No administration in modern history has weathered more staff disarray than President Trump’s. After a year in office, 34 percent of the president’s most senior staffers had quit, switched roles, or been kicked to the curb. By the end of March — a month that saw the departures of Rex Tillerson as secretary of state and longtime Trump confidante Hope Hicks as White House communications director — the casualty rate surpassed 40 percent. For those keeping track, that’s more than double every other presidency since 1981.

On her MSNBC show, Rachel Maddow keeps an oft-updated chart of Trump administration departures that now rivals the size of the information board at South Station. Reports say Chief of Staff John Kelly often threatens to quit. Since Trump brought in his shiny new warmonger John Bolton as national security adviser this month, three high-level security officials have quit or been shoved out.

“This is one of those days when it sort of feels like all of Washington is on eggshells,” Maddow said on a recent show. “Something is about to crack.”

Ever since the FBI raided the home and office of Michael D. Cohen, Trump’s personal attorney, that crack has grown to San Andreas Fault proportions. Trump called the raid, connected to the Stormy Daniels hush-money case, “an attack on our country, in a true sense.”


No, it isn’t. An attack on our country is a foreign government interfering with our election. Trump’s comment is the panicked hyperbole of a man who sees special counsel Robert Mueller creeping deeper into his business and businesses.

Recently, a reporter asked Trump, “Why don’t you just fire Mueller?” It’s no secret that Trump has been thinking about it.“We’ll see what happens,” he replied. “But I think it’s really a sad situation when you look at what happened. And many people have said, ‘You should fire him.’”

White House spokeswoman Sarah Huckabee Sanders said Trump believes “he has the power” to fire Mueller. That seems unclear. Still, on the purge pool scorecard, Mueller is neck-and-neck with Rosenstein.

Up from the murk of Trump henchmen past, former chief strategist Steve Bannon is reportedly lobbying White House aides and Trump’s congressional sycophants to push for Rosenstein’s dismissal.

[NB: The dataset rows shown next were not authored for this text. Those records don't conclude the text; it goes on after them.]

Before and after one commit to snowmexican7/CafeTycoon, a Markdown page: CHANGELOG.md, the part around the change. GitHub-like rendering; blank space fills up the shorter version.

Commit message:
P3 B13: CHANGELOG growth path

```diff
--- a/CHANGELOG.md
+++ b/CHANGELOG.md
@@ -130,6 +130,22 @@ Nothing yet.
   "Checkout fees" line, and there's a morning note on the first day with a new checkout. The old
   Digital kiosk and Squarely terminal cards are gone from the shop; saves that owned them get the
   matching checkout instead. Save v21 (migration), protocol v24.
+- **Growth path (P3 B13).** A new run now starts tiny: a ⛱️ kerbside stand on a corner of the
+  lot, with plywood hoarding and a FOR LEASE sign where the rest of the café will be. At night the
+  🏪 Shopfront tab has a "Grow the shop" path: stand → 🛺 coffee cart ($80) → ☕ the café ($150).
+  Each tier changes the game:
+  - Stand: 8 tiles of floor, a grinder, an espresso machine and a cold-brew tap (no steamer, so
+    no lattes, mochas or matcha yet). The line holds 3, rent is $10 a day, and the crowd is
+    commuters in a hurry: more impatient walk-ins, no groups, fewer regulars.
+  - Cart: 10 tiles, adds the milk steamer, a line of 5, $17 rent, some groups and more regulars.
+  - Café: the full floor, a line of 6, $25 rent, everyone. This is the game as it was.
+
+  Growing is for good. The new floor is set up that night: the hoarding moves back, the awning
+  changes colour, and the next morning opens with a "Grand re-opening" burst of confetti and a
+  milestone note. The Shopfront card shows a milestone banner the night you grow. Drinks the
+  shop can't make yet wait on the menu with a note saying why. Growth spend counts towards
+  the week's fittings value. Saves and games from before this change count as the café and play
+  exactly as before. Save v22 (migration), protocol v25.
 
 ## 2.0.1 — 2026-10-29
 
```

The deputy AG has overseen Mueller’s investigation since Sessions recused himself last year, another Trump boiling point. Rosenstein also signed off on the Cohen search warrant.

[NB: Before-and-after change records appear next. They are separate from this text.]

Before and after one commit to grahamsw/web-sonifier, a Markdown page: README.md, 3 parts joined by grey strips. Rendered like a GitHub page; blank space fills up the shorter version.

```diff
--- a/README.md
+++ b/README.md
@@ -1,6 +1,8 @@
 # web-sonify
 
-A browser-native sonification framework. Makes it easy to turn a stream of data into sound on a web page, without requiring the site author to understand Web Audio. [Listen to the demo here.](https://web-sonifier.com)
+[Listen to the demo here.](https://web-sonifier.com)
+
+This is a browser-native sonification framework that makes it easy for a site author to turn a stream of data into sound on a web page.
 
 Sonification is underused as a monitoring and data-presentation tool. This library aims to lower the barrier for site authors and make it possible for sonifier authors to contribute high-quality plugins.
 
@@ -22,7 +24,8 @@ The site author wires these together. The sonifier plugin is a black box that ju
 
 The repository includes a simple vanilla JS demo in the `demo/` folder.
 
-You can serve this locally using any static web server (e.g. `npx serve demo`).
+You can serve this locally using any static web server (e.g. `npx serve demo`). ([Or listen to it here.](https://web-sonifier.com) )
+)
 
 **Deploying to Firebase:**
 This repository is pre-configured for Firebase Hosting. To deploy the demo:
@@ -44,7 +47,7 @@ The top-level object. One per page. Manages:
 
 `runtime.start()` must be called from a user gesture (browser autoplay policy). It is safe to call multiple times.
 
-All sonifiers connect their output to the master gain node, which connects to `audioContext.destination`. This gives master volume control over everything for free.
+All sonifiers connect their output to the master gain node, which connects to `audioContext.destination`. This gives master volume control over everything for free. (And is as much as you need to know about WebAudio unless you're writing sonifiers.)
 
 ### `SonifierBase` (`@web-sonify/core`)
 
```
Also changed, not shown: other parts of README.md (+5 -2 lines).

Then there’s the noise from the Trump’s real Cabinet — Fox News. “Big show tonight,” the president tweeted before Sean Hannity’s Wednesday episode. With a chart reminiscent of those on a police procedural connecting criminal figures, Hannity showed photos of Mueller, Rosenstein, Comey and — because why not? — James “Whitey” Bulger under the title “The Mueller Crime Family?” Meanwhile, Republican Devin Nunes of the House Intelligence Committee says he’s hatching a plan to impeach Rosenstein and the FBI’s Wray unless he’s given a document that he claims drove the Russia investigation.


If anything pushes Trump toward his next big firing, it could be Comey’s book, “A Higher Loyalty: Truth, Lies, and Leadership.” In his book, and on a prime-time interview with ABC’s George Stephanopoulos, Comey is expected to spill various varieties of tea about his tenure as FBI director, including his abrupt firing by Trump, which led to Mueller’s appointment. You can bet the president will be watching, fuming, and likely tweeting.

Trump wants to stop Mueller’s Russia investigation, by any means necessary. Immune to political propriety, protocol, or the Constitution, Trump seems bent on launching his own version of Richard Nixon’s “Saturday Night Massacre.” He is desperate to knee-cap this inquiry, even if it means plunging this nation into chaos and revolt. (Since you asked, I’m betting on Rosenstein to next get the chop.)

Given all we’ve already endured, the worst is yet to come from a presidency destined to leave scars. In the meantime, keep those scorecards handy.

Renée Graham can be reached at renee.graham@globe.com. Follow her on Twitter @reneeygraham